# [REQUIRED WORK]
Write out the data in full, exactly as shown.

# [LISTED ENTRIES]
▬▬▬
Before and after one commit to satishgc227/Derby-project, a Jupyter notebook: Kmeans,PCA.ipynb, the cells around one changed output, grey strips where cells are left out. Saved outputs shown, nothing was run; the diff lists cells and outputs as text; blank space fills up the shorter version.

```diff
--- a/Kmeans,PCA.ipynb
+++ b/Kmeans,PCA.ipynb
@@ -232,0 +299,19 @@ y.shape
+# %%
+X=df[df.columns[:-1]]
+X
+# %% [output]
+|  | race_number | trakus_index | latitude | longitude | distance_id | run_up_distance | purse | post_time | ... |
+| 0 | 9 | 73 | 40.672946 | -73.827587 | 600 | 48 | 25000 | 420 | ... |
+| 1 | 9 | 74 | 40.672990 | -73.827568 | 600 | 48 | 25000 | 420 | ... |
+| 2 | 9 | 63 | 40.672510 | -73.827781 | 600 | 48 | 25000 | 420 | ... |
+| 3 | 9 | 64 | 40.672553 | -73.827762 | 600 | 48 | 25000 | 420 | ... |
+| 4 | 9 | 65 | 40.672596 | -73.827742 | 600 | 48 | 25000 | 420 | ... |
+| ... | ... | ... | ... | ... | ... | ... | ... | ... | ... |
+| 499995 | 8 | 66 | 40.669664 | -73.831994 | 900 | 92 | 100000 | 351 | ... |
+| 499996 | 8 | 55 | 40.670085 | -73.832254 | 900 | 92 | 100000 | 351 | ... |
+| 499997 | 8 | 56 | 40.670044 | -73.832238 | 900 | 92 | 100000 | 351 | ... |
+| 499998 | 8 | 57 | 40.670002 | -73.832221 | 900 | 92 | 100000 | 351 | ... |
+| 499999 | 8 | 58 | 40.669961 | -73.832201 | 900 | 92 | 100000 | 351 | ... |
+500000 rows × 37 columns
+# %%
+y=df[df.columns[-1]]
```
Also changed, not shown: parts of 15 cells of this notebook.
▬▬▬
# [WRITTEN ANSWER]
Before and after one commit to satishgc227/Derby-project, a Jupyter notebook: Kmeans,PCA.ipynb, the cells around one changed output, grey strips where cells are left out. Saved outputs shown, nothing was run; the diff lists cells and outputs as text; blank space fills up the shorter version.

```diff
--- a/Kmeans,PCA.ipynb
+++ b/Kmeans,PCA.ipynb
@@ -232,0 +299,19 @@ y.shape
+# %%
+X=df[df.columns[:-1]]
+X
+# %% [output]
+|  | race_number | trakus_index | latitude | longitude | distance_id | run_up_distance | purse | post_time | ... |
+| 0 | 9 | 73 | 40.672946 | -73.827587 | 600 | 48 | 25000 | 420 | ... |
+| 1 | 9 | 74 | 40.672990 | -73.827568 | 600 | 48 | 25000 | 420 | ... |
+| 2 | 9 | 63 | 40.672510 | -73.827781 | 600 | 48 | 25000 | 420 | ... |
+| 3 | 9 | 64 | 40.672553 | -73.827762 | 600 | 48 | 25000 | 420 | ... |
+| 4 | 9 | 65 | 40.672596 | -73.827742 | 600 | 48 | 25000 | 420 | ... |
+| ... | ... | ... | ... | ... | ... | ... | ... | ... | ... |
+| 499995 | 8 | 66 | 40.669664 | -73.831994 | 900 | 92 | 100000 | 351 | ... |
+| 499996 | 8 | 55 | 40.670085 | -73.832254 | 900 | 92 | 100000 | 351 | ... |
+| 499997 | 8 | 56 | 40.670044 | -73.832238 | 900 | 92 | 100000 | 351 | ... |
+| 499998 | 8 | 57 | 40.670002 | -73.832221 | 900 | 92 | 100000 | 351 | ... |
+| 499999 | 8 | 58 | 40.669961 | -73.832201 | 900 | 92 | 100000 | 351 | ... |
+500000 rows × 37 columns
+# %%
+y=df[df.columns[-1]]
```
Also changed, not shown: parts of 15 cells of this notebook.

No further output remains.